MZ: I don’t see myself easily fitting into any one group. Many of my views consist of positions that one would tend to find in very different groups. I can have at the same time, feelings of inclusion and exclusion. I can feel both acceptance and as an Auslander. It is a bit of a cliché, though still true nonetheless, that the camera can be a passport. It can be a raison d’etre amongst people and peoples you wouldn’t ordinarily be amongst. I found/find myself both photographically and personally being energized and pursuing photography in what would be called (although I hate this term) “subgroups”. I did this for seven months in Kibbutz Beit Alfa in the Jezreel Valley at the base of Mt. Gilboa in Israel. And, then again, photographing for several years in a rural upstate New York bar that effectively serves as the town green in the hamlet of Andes, New York. And, as you can see in the accompanying photographs, in the Haredi community of Satmar Jews in Williamsburg Brooklyn.
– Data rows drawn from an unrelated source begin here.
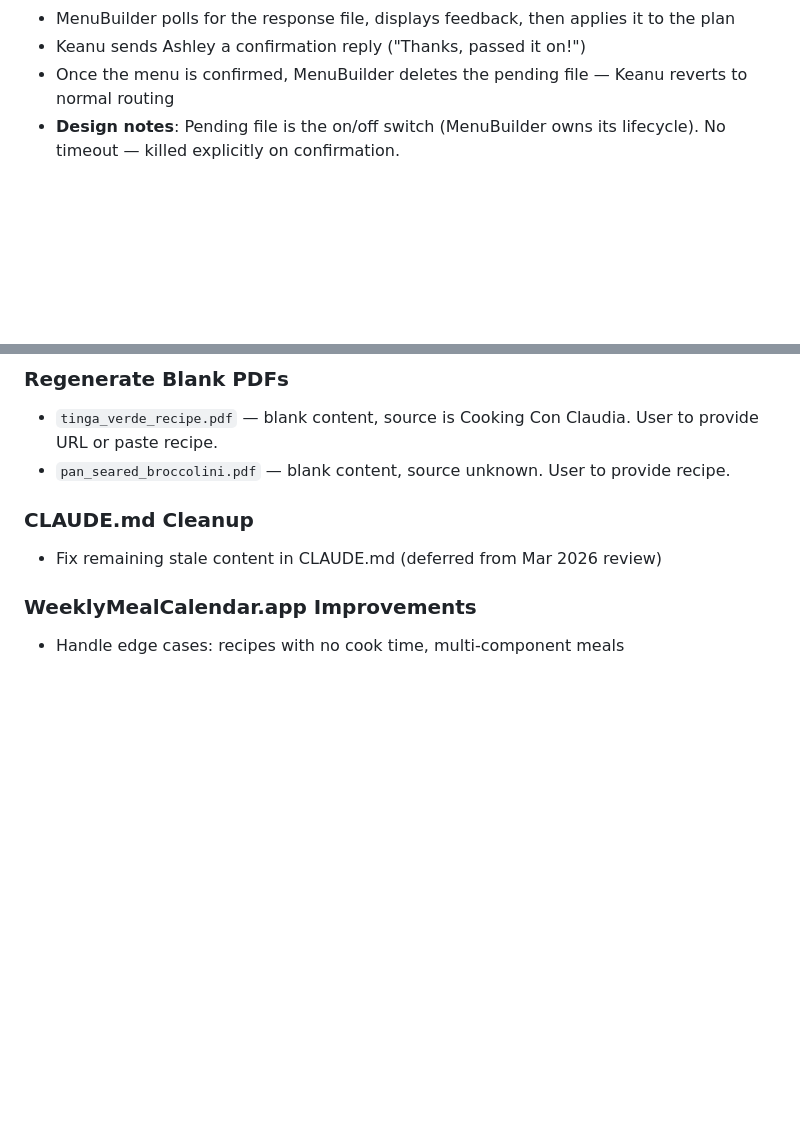
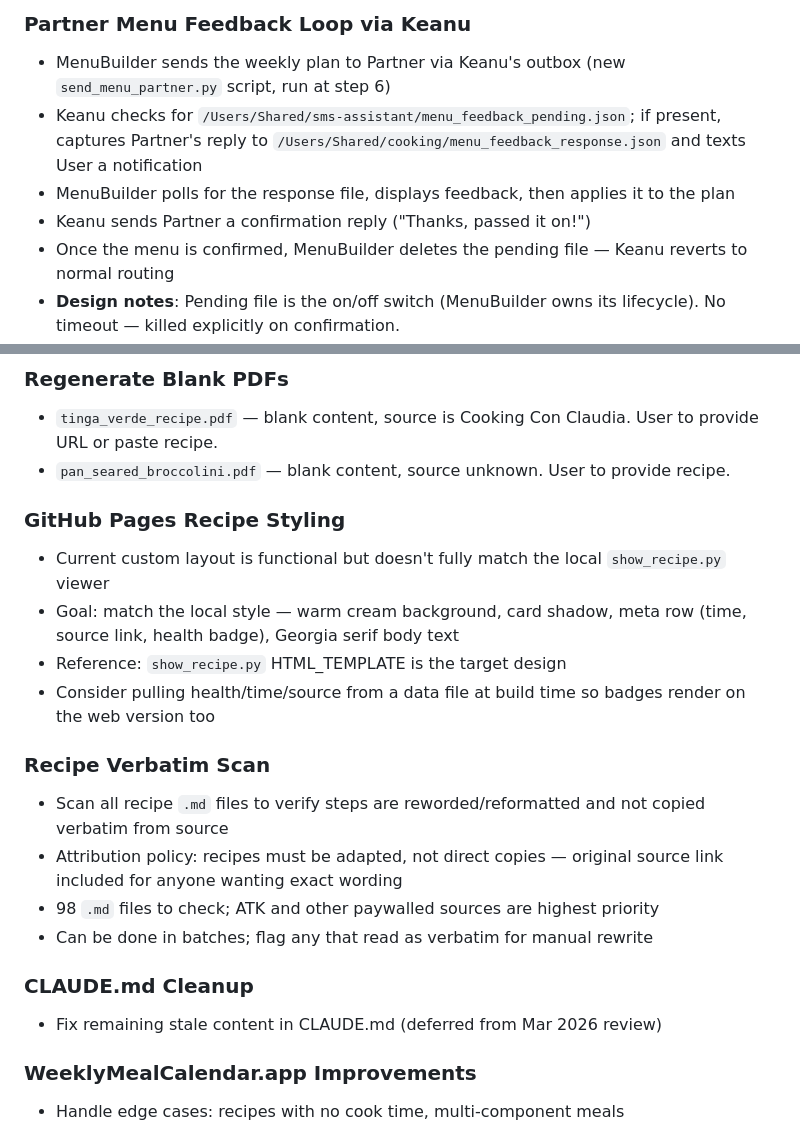
Before and after one commit to DavidMAllison/MenuBuilder, a Markdown page: backlog.md, 2 parts joined by grey strips. Drawn GitHub-style; blank space fills up the shorter version.

```diff
--- a/backlog.md
+++ b/backlog.md
@@ -8,5 +52,8 @@
+### Partner Menu Feedback Loop via Keanu
+- MenuBuilder sends the weekly plan to Partner via Keanu's outbox (new `send_menu_partner.py` script, run at step 6)
+- Keanu checks for `/Users/Shared/sms-assistant/menu_feedback_pending.json`; if present, captures Partner's reply to `/Users/Shared/cooking/menu_feedback_response.json` and texts User a notification
 - MenuBuilder polls for the response file, displays feedback, then applies it to the plan
-- Keanu sends Ashley a confirmation reply ("Thanks, passed it on!")
+- Keanu sends Partner a confirmation reply ("Thanks, passed it on!")
 - Once the menu is confirmed, MenuBuilder deletes the pending file — Keanu reverts to normal routing
 - **Design notes**: Pending file is the on/off switch (MenuBuilder owns its lifecycle). No timeout — killed explicitly on confirmation.
 
@@ -41,6 +88,18 @@
 ### Regenerate Blank PDFs
 - `tinga_verde_recipe.pdf` — blank content, source is Cooking Con Claudia. User to provide URL or paste recipe.
 - `pan_seared_broccolini.pdf` — blank content, source unknown. User to provide recipe.
+
+### GitHub Pages Recipe Styling
+- Current custom layout is functional but doesn't fully match the local `show_recipe.py` viewer
+- Goal: match the local style — warm cream background, card shadow, meta row (time, source link, health badge), Georgia serif body text
+- Reference: `show_recipe.py` HTML_TEMPLATE is the target design
+- Consider pulling health/time/source from a data file at build time so badges render on the web version too
+
+### Recipe Verbatim Scan
+- Scan all recipe `.md` files to verify steps are reworded/reformatted and not copied verbatim from source
+- Attribution policy: recipes must be adapted, not direct copies — original source link included for anyone wanting exact wording
+- 98 `.md` files to check; ATK and other paywalled sources are highest priority
+- Can be done in batches; flag any that read as verbatim for manual rewrite
 
 ### CLAUDE.md Cleanup
 - Fix remaining stale content in CLAUDE.md (deferred from Mar 2026 review)
```
Also changed, not shown: other parts of backlog.md (+47 -3 lines), CLAUDE.md (+8 -6 lines), README.md (+5 -1 lines).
I was raised in a reformed Jewish home on Long Island. There really could not be a more differentiated approach to Judaism than that of the reformed Jews and the Satmar. I can have very different views of life than Satmar. Some of their stances, quite frankly, anger me. And yet, I am drawn. Who are they? Why do they do what they do? In the attached work, I ventured into Williamsburg on the Jewish Holiday of Purim. This is a visual day, to be sure. Basically, this is “Hebrew Halloween”. People are dressed in costumes. They are in a powerfully festive mood. They are celebrating the failed destruction of the Jews living in the Persian Empire. It is a moment of joy and vindication. It is a statement that at times when God seems most remote, God is there. I can’t think of a more needed day than this in these times.
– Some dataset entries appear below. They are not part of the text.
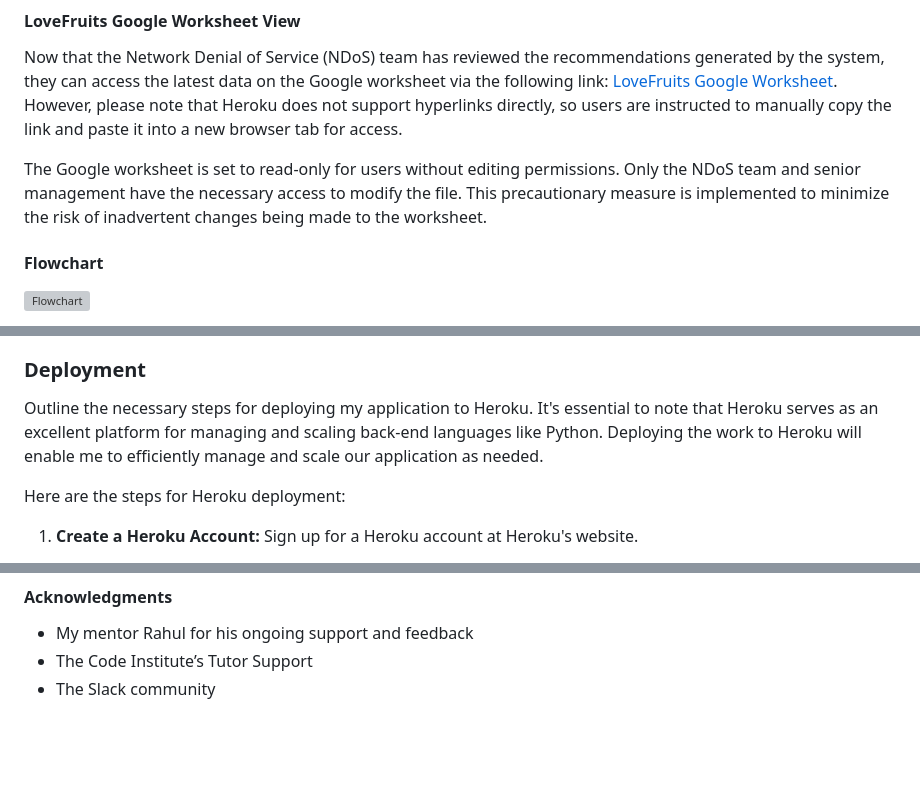
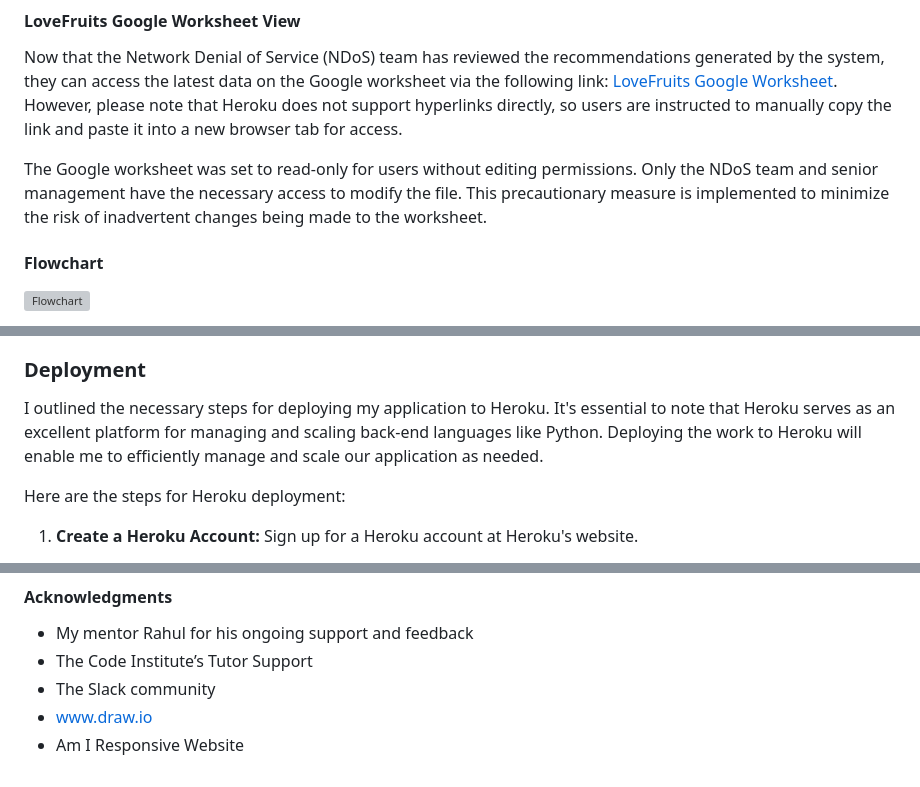
Before and after one commit to tochi-bot/LoveFruits, a Markdown page: README.md, 3 parts joined by grey strips. Drawn GitHub-style; blank space fills up the shorter version; grey boxes are pictures that could not be loaded.

Commit message:
Add Acknowledgements

```diff
--- a/README.md
+++ b/README.md
@@ -61,7 +61,7 @@ LoveFruits Automation seamlessly updates your sales and surplus worksheets in Go
 
 Now that the Network Denial of Service (NDoS) team has reviewed the recommendations generated by the system, they can access the latest data on the Google worksheet via the following link: [LoveFruits Google Worksheet](https://docs.google.com/spreadsheets/d/12xkqAzLckljm4qPQOqNDR8n_upgWap9Tfdel-j76Pq0/edit?usp=drive_link). However, please note that Heroku does not support hyperlinks directly, so users are instructed to manually copy the link and paste it into a new browser tab for access.
 
-The Google worksheet is set to read-only for users without editing permissions. Only the NDoS team and senior management have the necessary access to modify the file. This precautionary measure is implemented to minimize the risk of inadvertent changes being made to the worksheet.
+The Google worksheet was set to read-only for users without editing permissions. Only the NDoS team and senior management have the necessary access to modify the file. This precautionary measure is implemented to minimize the risk of inadvertent changes being made to the worksheet.
 
 #### Flowchart
 ![Flowchart](https://github.com/tochi-bot/LoveFruits/assets/77632001/37a65b63-c8e1-4207-8610-3c6d8bf2d6e1)
@@ -110,7 +110,7 @@ For the optimal user experience, I recommended running the program on a tablet,
    - **Solution:** Refactor the code into smaller, modular functions with clearly defined responsibilities to enhance modularity and reusability.
 ### Deployment
 
-Outline the necessary steps for deploying my application to Heroku. It's essential to note that Heroku serves as an excellent platform for managing and scaling back-end languages like Python. Deploying the work to Heroku will enable me to efficiently manage and scale our application as needed.
+ I outlined the necessary steps for deploying my application to Heroku. It's essential to note that Heroku serves as an excellent platform for managing and scaling back-end languages like Python. Deploying the work to Heroku will enable me to efficiently manage and scale our application as needed.
 
 Here are the steps for Heroku deployment:
 
@@ -141,3 +141,5 @@ Once you have completed these steps, your application should be successfully dep
 - My mentor Rahul for his ongoing support and feedback
 - The Code Institute’s Tutor Support
 - The Slack community
+- www.draw.io
+- Am I Responsive Website
```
With the camera, I was not a stranger. I was accepted. It was a basis for conversation, learning and growth. Photographically, I am looking to reveal the distinctiveness and uniqueness of these people. As well, allow myself to apply my chosen photographic style to make compelling, feeling and sometimes humorous imagery. I am drawn to images that show glaring and/or subtle juxtapositions. Often, these are evinced in facial expressions or body gestures. Other times in the light or color. I want my pictures to be strong. I want them to possibly entertain. I want you to feel. Something. Often, these are not necessarily pictures of anything. They are themselves. Themselves only. Then again, as often, they are quite rooted in precisely what is in front of me. This medium offers such an abundance of possibility and directions to go. Often, it’s difficult for me to discipline myself. But then, why should I?